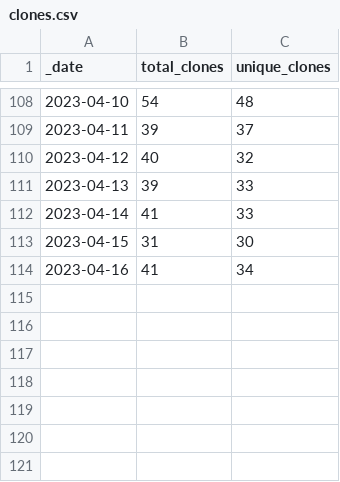
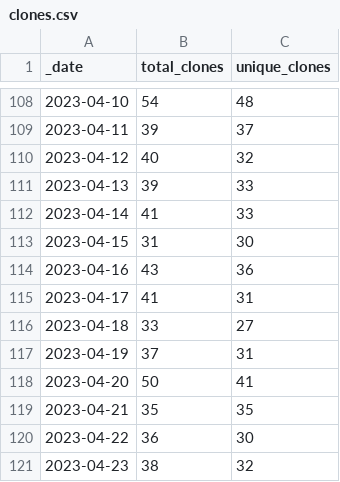
Before and after one commit to Gerschel/sd-web-ui-quickcss, a CSV file: traffic/clones.csv, drawn as a sheet; only a part is shown, gaps mark what is left out.

Commit message:
GitHub traffic

```diff
--- a/traffic/clones.csv
+++ b/traffic/clones.csv
@@ -113,2 +113,9 @@ _date,total_clones,unique_clones
 2023-04-15,31,30
-2023-04-16,41,34
+2023-04-16,43,36
+2023-04-17,41,31
+2023-04-18,33,27
+2023-04-19,37,31
+2023-04-20,50,41
+2023-04-21,35,35
+2023-04-22,36,30
+2023-04-23,38,32
```
Also changed, not shown: traffic/views.csv, 1 other file.
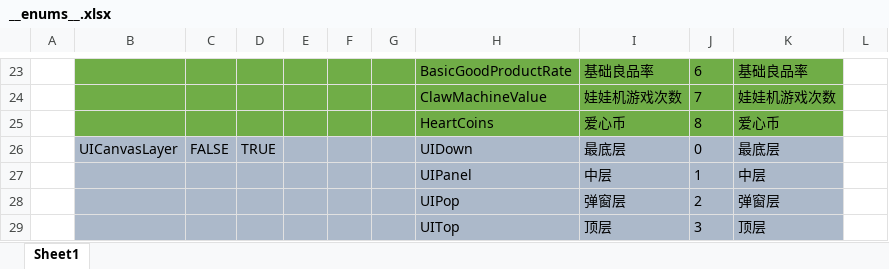
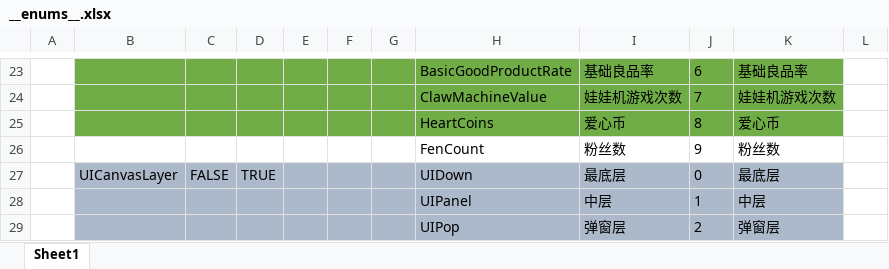
Before and after one commit to XiaoYuName/HD-2D, an Excel workbook: ExcelTool/LubanTools/DataTables/Datas/__enums__.xlsx, sheet Sheet1, drawn as a sheet; only a part is shown, gaps mark what is left out; the shorter side is filled out with more unchanged rows; values as stored, in another font and other column widths than the file's, no borders; the diff names each change by its address in the sheet, - before the commit and + after, or states it on an @@ line.

```diff
--- a/ExcelTool/LubanTools/DataTables/Datas/__enums__.xlsx (sheet Sheet1)
+++ b/ExcelTool/LubanTools/DataTables/Datas/__enums__.xlsx (sheet Sheet1)
+row 26:  |  |  |  |  |  |  | FenCount | 粉丝数 | 9 | 粉丝数
```
Also changed, not shown: ExcelTool/LubanTools/DataTables/Datas/PropertyData.xlsx, ExcelTool/LubanTools/DataTables/Datas/UIPageData.xlsx, 41 other files.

■ **Exercise instructions**: Search the entries for the word "Before" and copy every line that has it.

■ **Solved exercise**:
Before and after one commit to Gerschel/sd-web-ui-quickcss, a CSV file: traffic/clones.csv, drawn as a sheet; only a part is shown, gaps mark what is left out.
Before and after one commit to XiaoYuName/HD-2D, an Excel workbook: ExcelTool/LubanTools/DataTables/Datas/__enums__.xlsx, sheet Sheet1, drawn as a sheet; only a part is shown, gaps mark what is left out; the shorter side is filled out with more unchanged rows; values as stored, in another font and other column widths than the file's, no borders; the diff names each change by its address in the sheet, - before the commit and + after, or states it on an @@ line.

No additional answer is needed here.